> _Exercise description_
Print the whole listing again exactly as it stands, leaving out any images.

───

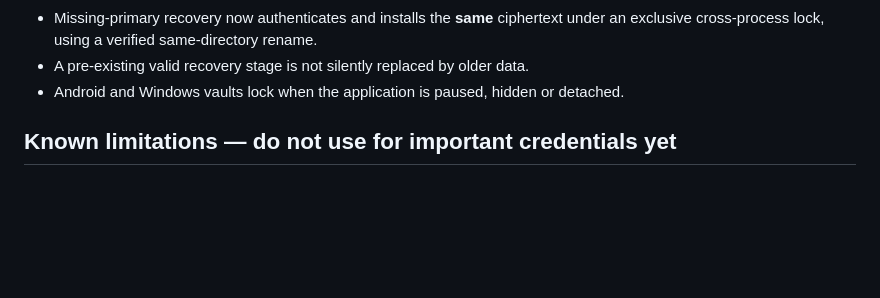
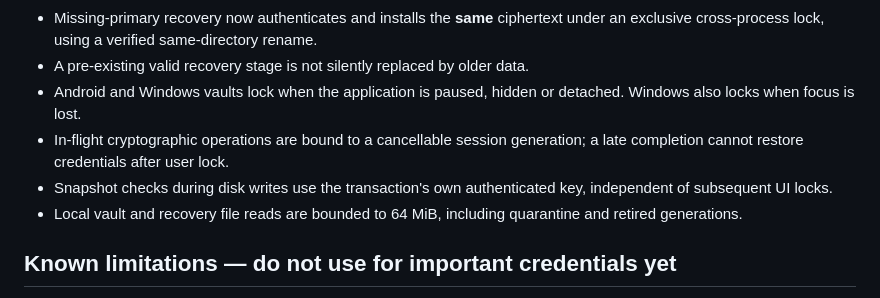
Before and after one commit to bren-wp/Password-Manager, a Markdown page: SECURITY.md, the part around the change. Drawn GitHub-style; blank space fills up the shorter version.

```diff
--- a/SECURITY.md
+++ b/SECURITY.md
@@ -16,7 +16,10 @@
 - Missing-primary recovery now authenticates and installs the **same** ciphertext
   under an exclusive cross-process lock, using a verified same-directory rename.
 - A pre-existing valid recovery stage is not silently replaced by older data.
-- Android and Windows vaults lock when the application is paused, hidden or detached.
+- Android and Windows vaults lock when the application is paused, hidden or detached. Windows also locks when focus is lost.
+- In-flight cryptographic operations are bound to a cancellable session generation; a late completion cannot restore credentials after user lock.
+- Snapshot checks during disk writes use the transaction's own authenticated key, independent of subsequent UI locks.
+- Local vault and recovery file reads are bounded to 64 MiB, including quarantine and retired generations.
 
 ## Known limitations — do not use for important credentials yet
 
```
Also changed, not shown: docs/SECURITY_AUDIT.md (+10 -2 lines).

───

> _Response below_
Before and after one commit to bren-wp/Password-Manager, a Markdown page: SECURITY.md, the part around the change. Drawn GitHub-style; blank space fills up the shorter version.

```diff
--- a/SECURITY.md
+++ b/SECURITY.md
@@ -16,7 +16,10 @@
 - Missing-primary recovery now authenticates and installs the **same** ciphertext
   under an exclusive cross-process lock, using a verified same-directory rename.
 - A pre-existing valid recovery stage is not silently replaced by older data.
-- Android and Windows vaults lock when the application is paused, hidden or detached.
+- Android and Windows vaults lock when the application is paused, hidden or detached. Windows also locks when focus is lost.
+- In-flight cryptographic operations are bound to a cancellable session generation; a late completion cannot restore credentials after user lock.
+- Snapshot checks during disk writes use the transaction's own authenticated key, independent of subsequent UI locks.
+- Local vault and recovery file reads are bounded to 64 MiB, including quarantine and retired generations.
 
 ## Known limitations — do not use for important credentials yet
 
```
Also changed, not shown: docs/SECURITY_AUDIT.md (+10 -2 lines).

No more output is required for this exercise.